Carry on Shopping: Chipzilla to appeal Xircom ban

Please proceed to checkout

  • alert
  • submit to reddit

5 things you didn’t know about cloud backup

Intel subsidiary Xircom says it will appeal a ruling preventing it from selling 26 products in the United States.

Intel acquired the lawsuit in 2001. 3Com claimed that Xircom infringed this patent, and since Thursday's ruling, can't stop crowing about its victory. "very well reasoned and comprehensive," it smarmed, and helpfully made the ruling available here [PDF, 1.7 MB]. Xircom unsuccessfully argued that an earlier IBM PC card established prior art. (Most, but not enough of the IBM design was accepted).
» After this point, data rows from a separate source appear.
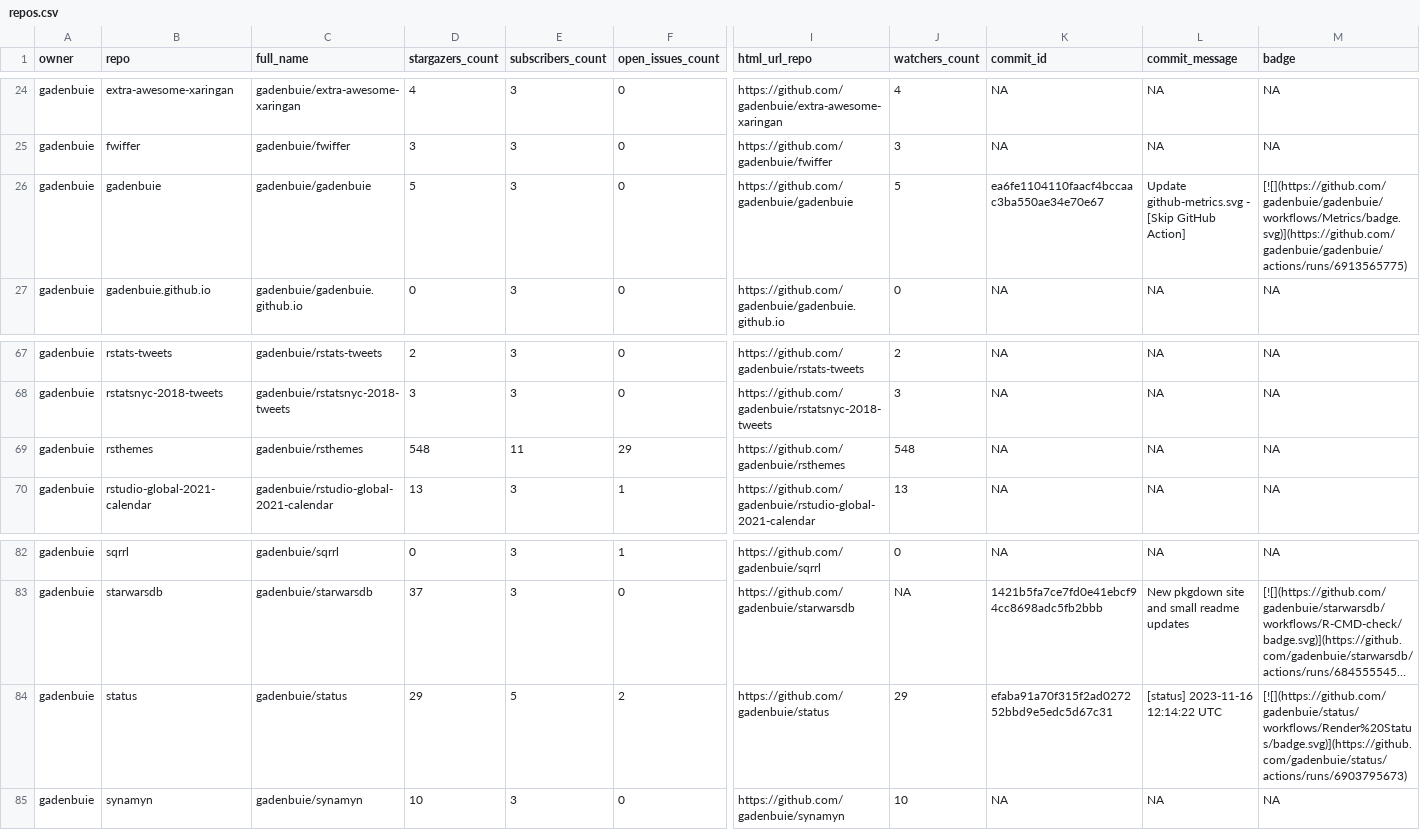
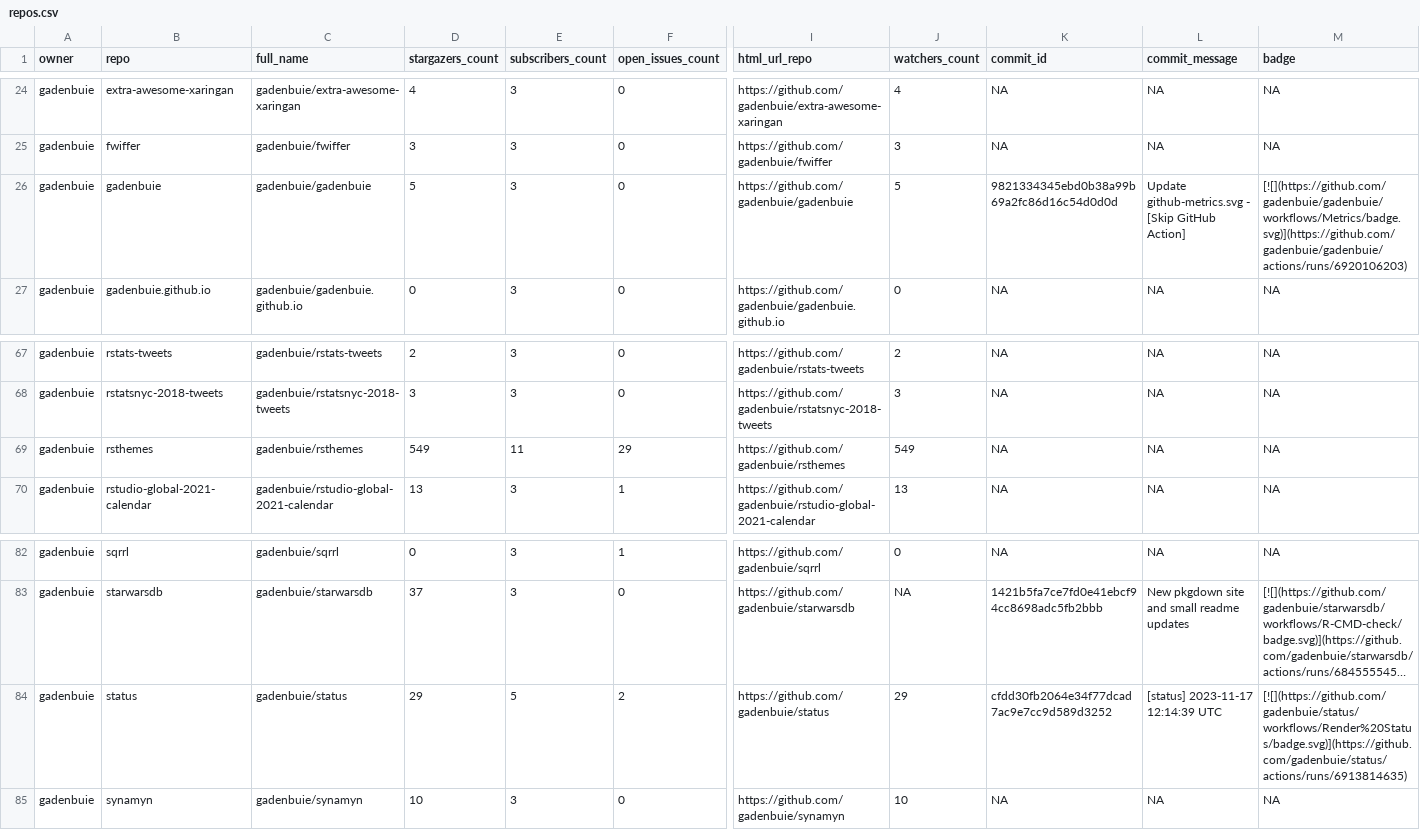
Before and after one commit to jimbrig/status, a CSV file: repos.csv, drawn as a sheet; only a part is shown, gaps mark what is left out; long unchanged cells end in …; the diff names each change by its address in the sheet, - before the commit and + after, or states it on an @@ line.

```diff
--- a/repos.csv
+++ b/repos.csv
-K26 (commit_id): ea6fe1104110faacf4bccaac3ba550ae34e70e67
+K26 (commit_id): 9821334345ebd0b38a99b69a2fc86d16c54d0d0d
-M26 (badge): [![](https://github.com/gadenbuie/gadenbuie/workflows/Metrics/badge.svg)](https://github.com/gadenbuie/gadenbuie/actions/runs/6913565775)
+M26 (badge): [![](https://github.com/gadenbuie/gadenbuie/workflows/Metrics/badge.svg)](https://github.com/gadenbuie/gadenbuie/actions/runs/6920106203)
-D69 (stargazers_count): 548
+D69 (stargazers_count): 549
-J69 (watchers_count): 548
+J69 (watchers_count): 549
-K84 (commit_id): efaba91a70f315f2ad027252bbd9e5edc5d67c31
+K84 (commit_id): cfdd30fb2064e34f77dcad7ac9e7cc9d589d3252
-L84 (commit_message): [status] 2023-11-16 12:14:22 UTC
+L84 (commit_message): [status] 2023-11-17 12:14:39 UTC
-M84 (badge): [![](https://github.com/gadenbuie/status/workflows/Render%20Status/badge.svg)](https://github.com/gadenbuie/status/actions/runs/6903795673)
+M84 (badge): [![](https://github.com/gadenbuie/status/workflows/Render%20Status/badge.svg)](https://github.com/gadenbuie/status/actions/runs/6913814635)
```
Also changed, not shown: 2 other files.
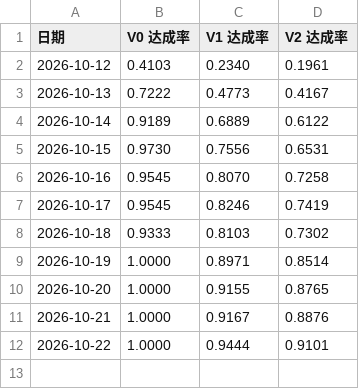
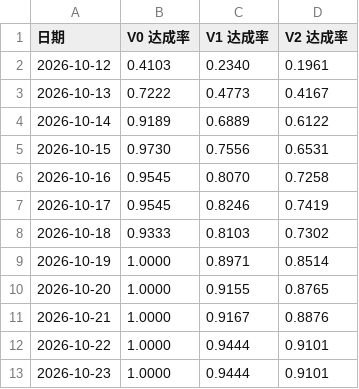
Before and after one commit to kiujkiu/zynq_pov, a CSV file: docs/progress/daily_rates.csv, drawn as a sheet; the diff names each change by its address in the sheet, - before the commit and + after, or states it on an @@ line.

```diff
--- a/docs/progress/daily_rates.csv
+++ b/docs/progress/daily_rates.csv
+row 13: 2026-10-23 | 1.0000 | 0.9444 | 0.9101
```
Also changed, not shown: docs/progress/daily_log.csv, 4 other files.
The ban applies to RealPort and RealPort2 PC card modems. There's no word of the ban on Intel's shopping page, which merely says the items are "out of stock" and to wait 1-2 weeks for delivery, and invites you to proceed to check out.

When Intel bought Xircom it was licking 3Com fair and square, we noted at the time. ®

Related Stories

Intel to pay $748m cash for Xircom
3Com ends patent talks with Xircom
3Com sues Xircom in modem patent clash

5 things you didn’t know about cloud backup

Whitepapers

Implementing global e-invoicing with guaranteed legal certainty
Explaining the role local tax compliance plays in successful supply chain management and e-business and how leading global brands are addressing this.
Endpoint data privacy in the cloud is easier than you think
Innovations in encryption and storage resolve issues of data privacy and key requirements for companies to look for in a solution.
Why cloud backup?
Combining the latest advancements in disk-based backup with secure, integrated, cloud technologies offer organizations fast and assured recovery of their critical enterprise data.
Consolidation: The Foundation for IT Business Transformation
In this whitepaper learn how effective consolidation of IT and business resources can enable multiple, meaningful business benefits.
High Performance for All
While HPC is not new, it has traditionally been seen as a specialist area – is it now geared up to meet more mainstream requirements?